The new “caliphate” of Abu Bakr al-Baghdadi – the Islamic State, formerly ISIS – recently made clear that it means to follow in the footsteps of the original caliphate of Abu Bakr (632-634). It will do this specifically by directing its jihad against fellow Muslims – in Islamic parlance, the “hypocrites” and “apostates,” or in Western terminology, “moderates.”
This came out in the context of the current conflict between Israel and Hamas, with some Muslims asking the newly formed “caliphate” when it would launch a jihad on the Jewish state.
The Islamic State’s response? “Allah in the noble Koran does not command us to fight Israel or the Jews until we fight the apostates and hypocrites.”
On one of the Islamic State’s question-and-answer websites, it was asked “why it was not fighting Israel but instead shedding the blood of the sons of Iraq and Syria.” The new caliphate responded:
The greater answer is in the noble Koran, when Allah Almighty speaks about the near enemy.
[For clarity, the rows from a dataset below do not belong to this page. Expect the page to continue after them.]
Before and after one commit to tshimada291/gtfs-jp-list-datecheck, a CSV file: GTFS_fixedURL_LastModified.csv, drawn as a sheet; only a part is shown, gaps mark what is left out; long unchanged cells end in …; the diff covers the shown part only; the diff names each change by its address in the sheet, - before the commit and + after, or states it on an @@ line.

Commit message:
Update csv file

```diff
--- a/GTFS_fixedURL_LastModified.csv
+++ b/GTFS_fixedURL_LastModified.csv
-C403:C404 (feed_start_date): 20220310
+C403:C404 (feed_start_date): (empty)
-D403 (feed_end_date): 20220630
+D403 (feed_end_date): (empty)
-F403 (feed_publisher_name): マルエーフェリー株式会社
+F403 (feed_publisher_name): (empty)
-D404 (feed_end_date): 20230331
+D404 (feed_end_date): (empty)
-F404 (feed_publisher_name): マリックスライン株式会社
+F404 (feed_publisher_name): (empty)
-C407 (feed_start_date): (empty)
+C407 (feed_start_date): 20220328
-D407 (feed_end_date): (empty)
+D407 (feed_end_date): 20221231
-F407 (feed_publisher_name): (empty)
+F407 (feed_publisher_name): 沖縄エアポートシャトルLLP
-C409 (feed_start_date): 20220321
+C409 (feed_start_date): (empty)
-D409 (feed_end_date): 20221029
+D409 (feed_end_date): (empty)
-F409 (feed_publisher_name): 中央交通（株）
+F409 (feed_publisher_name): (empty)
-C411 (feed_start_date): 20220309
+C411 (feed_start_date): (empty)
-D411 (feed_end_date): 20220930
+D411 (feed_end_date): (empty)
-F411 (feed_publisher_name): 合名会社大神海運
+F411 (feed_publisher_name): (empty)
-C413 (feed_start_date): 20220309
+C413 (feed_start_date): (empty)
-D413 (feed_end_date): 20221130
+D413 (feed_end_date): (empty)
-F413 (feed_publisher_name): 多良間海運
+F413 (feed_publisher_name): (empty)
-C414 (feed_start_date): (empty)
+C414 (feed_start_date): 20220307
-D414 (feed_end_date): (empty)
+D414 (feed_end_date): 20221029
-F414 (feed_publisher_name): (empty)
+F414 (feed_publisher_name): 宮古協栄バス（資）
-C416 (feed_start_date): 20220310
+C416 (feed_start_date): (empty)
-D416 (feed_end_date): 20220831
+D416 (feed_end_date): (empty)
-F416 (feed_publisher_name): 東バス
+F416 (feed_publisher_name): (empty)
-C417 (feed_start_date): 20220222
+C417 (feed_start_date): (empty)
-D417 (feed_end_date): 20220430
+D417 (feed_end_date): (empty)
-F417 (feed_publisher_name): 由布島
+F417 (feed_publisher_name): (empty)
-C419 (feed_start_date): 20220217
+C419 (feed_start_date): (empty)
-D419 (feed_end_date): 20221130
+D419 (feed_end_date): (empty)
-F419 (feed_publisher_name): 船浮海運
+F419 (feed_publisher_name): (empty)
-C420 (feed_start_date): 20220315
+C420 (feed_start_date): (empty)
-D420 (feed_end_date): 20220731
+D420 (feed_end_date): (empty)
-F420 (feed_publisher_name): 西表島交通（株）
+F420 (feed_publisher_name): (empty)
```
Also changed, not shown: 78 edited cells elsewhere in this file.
In the majority of verses in the noble Koran, these are the hypocrites, for they pose a greater danger than the original infidels [born non-Muslims, e.g., Jews and Christians]. And the answer is found in Abu Bakr al-Sadiq, when he preferred fighting apostates over the conquest of Jerusalem [fath al-Quds], which was conquered by his successor, Omar al-Khattab.
There’s much to be said about this response, rife as it is with historical allusions.
First, it is true. After the prophet of Islam died, a great number of Arabian tribes that had submitted to his rule by becoming Muslims – the word muslim simply means “one who submits” – thought they could now renege, and so they apostatized in droves. This sparked the first Ridda, or “apostasy war,” waged by Abu Bakr al-Sadiq, who became the first caliph on Muhammad’s death in 632. For nearly two years, until his own death in 634, al-Sadiq’s caliphate’s entire energy was focused on waging jihad on all the recalcitrant Arab tribes, forcing them by the edge of the sword to return to the fold of Islam.